- Exercise
Only the lines that include "주문자명" should be copied from the data below.

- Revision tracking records
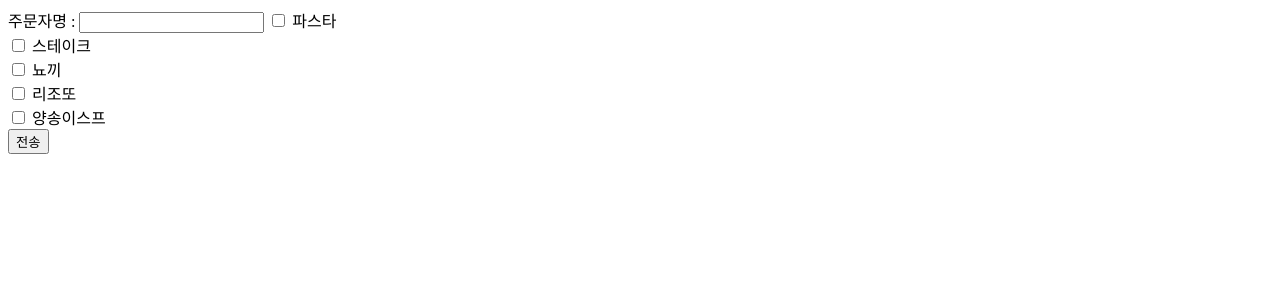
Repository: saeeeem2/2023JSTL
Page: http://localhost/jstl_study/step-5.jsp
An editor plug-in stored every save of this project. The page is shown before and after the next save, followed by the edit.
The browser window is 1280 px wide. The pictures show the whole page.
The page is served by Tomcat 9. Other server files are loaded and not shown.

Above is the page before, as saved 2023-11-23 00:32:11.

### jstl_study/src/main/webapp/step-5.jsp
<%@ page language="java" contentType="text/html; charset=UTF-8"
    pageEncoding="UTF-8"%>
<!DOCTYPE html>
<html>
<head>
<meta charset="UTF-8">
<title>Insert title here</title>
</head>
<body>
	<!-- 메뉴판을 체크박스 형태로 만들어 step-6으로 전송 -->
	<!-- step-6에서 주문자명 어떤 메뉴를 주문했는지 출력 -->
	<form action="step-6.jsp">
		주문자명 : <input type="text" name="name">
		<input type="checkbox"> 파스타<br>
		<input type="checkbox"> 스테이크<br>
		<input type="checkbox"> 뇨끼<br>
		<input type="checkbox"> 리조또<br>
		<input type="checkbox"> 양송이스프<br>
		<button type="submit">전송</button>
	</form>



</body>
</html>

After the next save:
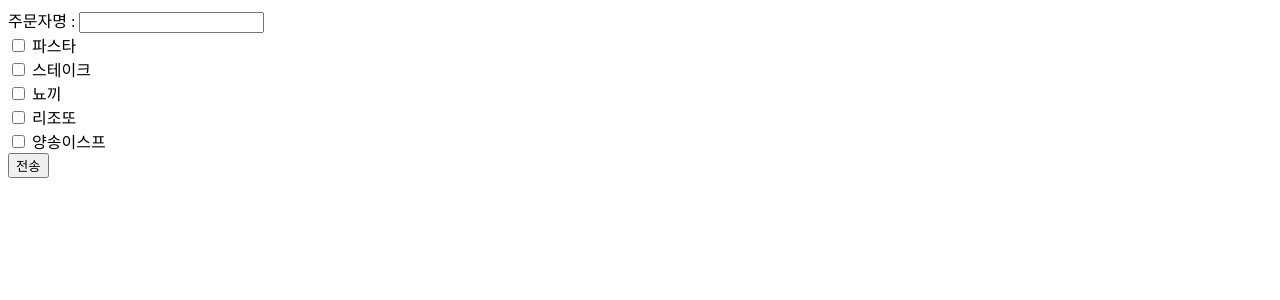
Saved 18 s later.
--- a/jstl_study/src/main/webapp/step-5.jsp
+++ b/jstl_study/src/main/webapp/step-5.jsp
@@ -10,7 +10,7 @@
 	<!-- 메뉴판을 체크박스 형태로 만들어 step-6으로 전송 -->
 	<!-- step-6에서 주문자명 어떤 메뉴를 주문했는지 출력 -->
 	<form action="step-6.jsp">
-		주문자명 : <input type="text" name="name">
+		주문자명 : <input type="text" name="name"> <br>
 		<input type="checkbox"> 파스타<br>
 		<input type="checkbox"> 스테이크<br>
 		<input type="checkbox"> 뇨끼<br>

- Output below
	<!-- step-6에서 주문자명 어떤 메뉴를 주문했는지 출력 -->
		주문자명 : <input type="text" name="name">
 	<!-- step-6에서 주문자명 어떤 메뉴를 주문했는지 출력 -->
-		주문자명 : <input type="text" name="name">
+		주문자명 : <input type="text" name="name"> <br>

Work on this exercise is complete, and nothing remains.